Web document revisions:
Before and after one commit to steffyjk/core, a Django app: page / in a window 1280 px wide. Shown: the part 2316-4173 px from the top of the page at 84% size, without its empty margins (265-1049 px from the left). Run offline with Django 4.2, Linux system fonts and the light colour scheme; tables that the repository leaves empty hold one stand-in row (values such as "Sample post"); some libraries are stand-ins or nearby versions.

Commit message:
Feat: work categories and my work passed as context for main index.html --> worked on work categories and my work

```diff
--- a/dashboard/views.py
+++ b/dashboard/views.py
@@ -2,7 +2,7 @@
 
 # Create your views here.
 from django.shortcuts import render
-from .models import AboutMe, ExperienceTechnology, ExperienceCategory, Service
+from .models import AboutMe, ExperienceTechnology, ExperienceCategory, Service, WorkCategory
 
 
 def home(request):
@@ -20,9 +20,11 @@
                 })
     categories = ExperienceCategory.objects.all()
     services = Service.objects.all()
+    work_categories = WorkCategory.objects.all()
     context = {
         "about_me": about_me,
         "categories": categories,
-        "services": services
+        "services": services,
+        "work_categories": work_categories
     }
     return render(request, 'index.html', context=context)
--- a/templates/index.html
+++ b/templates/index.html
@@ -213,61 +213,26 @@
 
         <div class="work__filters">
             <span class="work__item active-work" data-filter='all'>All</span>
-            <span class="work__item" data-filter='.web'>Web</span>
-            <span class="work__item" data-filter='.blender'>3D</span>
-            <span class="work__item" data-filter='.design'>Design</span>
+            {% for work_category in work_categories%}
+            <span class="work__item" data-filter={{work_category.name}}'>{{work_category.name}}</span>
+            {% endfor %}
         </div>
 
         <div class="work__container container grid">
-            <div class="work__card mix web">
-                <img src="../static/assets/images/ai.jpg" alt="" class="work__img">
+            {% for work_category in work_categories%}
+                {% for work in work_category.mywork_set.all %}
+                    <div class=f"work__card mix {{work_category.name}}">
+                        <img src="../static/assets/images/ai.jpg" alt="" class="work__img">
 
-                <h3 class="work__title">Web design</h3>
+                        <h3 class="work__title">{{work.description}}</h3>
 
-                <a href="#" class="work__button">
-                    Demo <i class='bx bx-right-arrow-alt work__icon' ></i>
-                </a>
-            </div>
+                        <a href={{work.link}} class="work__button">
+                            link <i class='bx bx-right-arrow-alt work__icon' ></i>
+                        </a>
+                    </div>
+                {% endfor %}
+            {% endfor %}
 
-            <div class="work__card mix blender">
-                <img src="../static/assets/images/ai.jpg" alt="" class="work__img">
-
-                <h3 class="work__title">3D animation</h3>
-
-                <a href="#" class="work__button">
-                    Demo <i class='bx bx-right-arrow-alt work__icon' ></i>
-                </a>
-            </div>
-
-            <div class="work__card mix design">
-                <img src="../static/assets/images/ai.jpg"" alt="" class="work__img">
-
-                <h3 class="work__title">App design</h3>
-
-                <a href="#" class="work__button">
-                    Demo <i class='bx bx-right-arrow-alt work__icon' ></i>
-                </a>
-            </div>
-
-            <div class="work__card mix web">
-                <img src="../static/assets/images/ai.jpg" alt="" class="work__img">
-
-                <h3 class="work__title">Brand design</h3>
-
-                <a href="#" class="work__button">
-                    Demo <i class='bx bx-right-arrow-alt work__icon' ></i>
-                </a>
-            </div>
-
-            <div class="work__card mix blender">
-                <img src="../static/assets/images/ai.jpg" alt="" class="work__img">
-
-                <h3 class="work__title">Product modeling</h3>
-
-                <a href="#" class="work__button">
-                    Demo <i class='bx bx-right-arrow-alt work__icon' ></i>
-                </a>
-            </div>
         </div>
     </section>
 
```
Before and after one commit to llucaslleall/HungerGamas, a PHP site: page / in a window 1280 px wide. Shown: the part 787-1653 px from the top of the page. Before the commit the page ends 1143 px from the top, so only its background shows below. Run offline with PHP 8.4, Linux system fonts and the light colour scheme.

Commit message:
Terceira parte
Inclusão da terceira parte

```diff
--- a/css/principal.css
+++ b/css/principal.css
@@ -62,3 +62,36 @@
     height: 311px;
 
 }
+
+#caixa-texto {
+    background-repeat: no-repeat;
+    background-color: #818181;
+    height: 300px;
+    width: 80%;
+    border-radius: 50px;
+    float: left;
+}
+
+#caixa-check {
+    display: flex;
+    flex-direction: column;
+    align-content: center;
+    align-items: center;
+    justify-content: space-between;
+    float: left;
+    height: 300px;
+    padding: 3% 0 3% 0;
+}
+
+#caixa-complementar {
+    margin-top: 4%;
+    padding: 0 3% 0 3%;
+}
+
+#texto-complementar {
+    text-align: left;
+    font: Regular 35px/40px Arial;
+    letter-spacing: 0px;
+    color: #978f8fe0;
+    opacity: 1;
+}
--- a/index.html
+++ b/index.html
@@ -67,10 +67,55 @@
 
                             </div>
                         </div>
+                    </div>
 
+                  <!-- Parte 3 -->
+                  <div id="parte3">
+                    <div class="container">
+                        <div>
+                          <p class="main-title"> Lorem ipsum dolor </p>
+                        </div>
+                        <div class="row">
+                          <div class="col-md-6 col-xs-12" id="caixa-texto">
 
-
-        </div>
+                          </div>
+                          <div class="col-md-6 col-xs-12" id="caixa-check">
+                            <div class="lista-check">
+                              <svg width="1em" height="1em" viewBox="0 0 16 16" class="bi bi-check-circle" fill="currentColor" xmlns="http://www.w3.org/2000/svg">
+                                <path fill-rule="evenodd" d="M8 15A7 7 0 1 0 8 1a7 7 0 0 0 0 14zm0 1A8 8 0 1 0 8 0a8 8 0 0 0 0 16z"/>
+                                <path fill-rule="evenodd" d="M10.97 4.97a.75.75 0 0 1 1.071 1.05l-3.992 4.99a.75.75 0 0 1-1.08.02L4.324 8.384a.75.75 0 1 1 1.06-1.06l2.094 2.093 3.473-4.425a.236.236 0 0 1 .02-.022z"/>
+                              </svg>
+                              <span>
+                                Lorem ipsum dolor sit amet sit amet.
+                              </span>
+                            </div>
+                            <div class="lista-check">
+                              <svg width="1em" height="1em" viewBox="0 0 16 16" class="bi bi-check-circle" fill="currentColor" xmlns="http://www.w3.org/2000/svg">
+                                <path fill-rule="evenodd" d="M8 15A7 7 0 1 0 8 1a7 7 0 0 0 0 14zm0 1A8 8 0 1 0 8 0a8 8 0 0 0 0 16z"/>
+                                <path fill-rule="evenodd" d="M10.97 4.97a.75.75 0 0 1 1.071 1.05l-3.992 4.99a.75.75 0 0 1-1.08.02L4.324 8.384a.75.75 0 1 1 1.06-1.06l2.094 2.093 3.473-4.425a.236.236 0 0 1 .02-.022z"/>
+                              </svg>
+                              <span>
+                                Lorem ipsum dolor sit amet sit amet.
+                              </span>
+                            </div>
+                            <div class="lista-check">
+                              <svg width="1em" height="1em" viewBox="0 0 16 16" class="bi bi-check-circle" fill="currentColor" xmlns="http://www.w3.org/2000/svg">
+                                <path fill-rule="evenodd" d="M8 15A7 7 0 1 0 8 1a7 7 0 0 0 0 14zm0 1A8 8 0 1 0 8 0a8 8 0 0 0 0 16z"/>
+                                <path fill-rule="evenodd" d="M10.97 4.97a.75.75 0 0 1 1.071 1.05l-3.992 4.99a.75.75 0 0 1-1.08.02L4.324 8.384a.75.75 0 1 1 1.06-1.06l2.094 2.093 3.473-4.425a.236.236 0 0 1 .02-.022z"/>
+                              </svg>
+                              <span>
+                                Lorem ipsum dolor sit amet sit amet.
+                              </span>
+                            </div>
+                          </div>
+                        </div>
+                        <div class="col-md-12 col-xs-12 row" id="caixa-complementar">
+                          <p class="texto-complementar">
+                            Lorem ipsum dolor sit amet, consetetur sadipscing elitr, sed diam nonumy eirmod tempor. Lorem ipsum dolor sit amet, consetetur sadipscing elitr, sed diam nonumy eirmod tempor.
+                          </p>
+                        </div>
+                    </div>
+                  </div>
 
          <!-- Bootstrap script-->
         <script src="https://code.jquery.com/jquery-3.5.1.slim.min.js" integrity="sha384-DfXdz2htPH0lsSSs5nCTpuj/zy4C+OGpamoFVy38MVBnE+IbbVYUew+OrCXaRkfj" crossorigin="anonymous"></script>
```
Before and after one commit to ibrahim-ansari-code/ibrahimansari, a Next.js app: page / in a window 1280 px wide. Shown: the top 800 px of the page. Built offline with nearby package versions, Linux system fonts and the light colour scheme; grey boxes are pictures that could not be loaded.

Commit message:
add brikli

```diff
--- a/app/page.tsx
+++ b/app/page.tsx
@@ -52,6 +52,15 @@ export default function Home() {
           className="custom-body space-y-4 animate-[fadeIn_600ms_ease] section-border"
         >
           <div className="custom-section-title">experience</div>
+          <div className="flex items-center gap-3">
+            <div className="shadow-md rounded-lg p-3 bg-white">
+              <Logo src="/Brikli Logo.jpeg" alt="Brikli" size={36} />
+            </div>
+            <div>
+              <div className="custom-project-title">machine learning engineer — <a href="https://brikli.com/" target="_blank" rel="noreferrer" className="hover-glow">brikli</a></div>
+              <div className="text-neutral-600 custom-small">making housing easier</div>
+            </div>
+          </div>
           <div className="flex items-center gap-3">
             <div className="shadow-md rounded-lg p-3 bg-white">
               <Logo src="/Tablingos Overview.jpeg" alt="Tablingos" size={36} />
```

▸ **Exercise objective**
Copy task for the entries above: every line with the string "caixa".

▸ **Task output**
+#caixa-texto {
+#caixa-check {
+#caixa-complementar {
+                          <div class="col-md-6 col-xs-12" id="caixa-texto">
+                          <div class="col-md-6 col-xs-12" id="caixa-check">
+                        <div class="col-md-12 col-xs-12 row" id="caixa-complementar">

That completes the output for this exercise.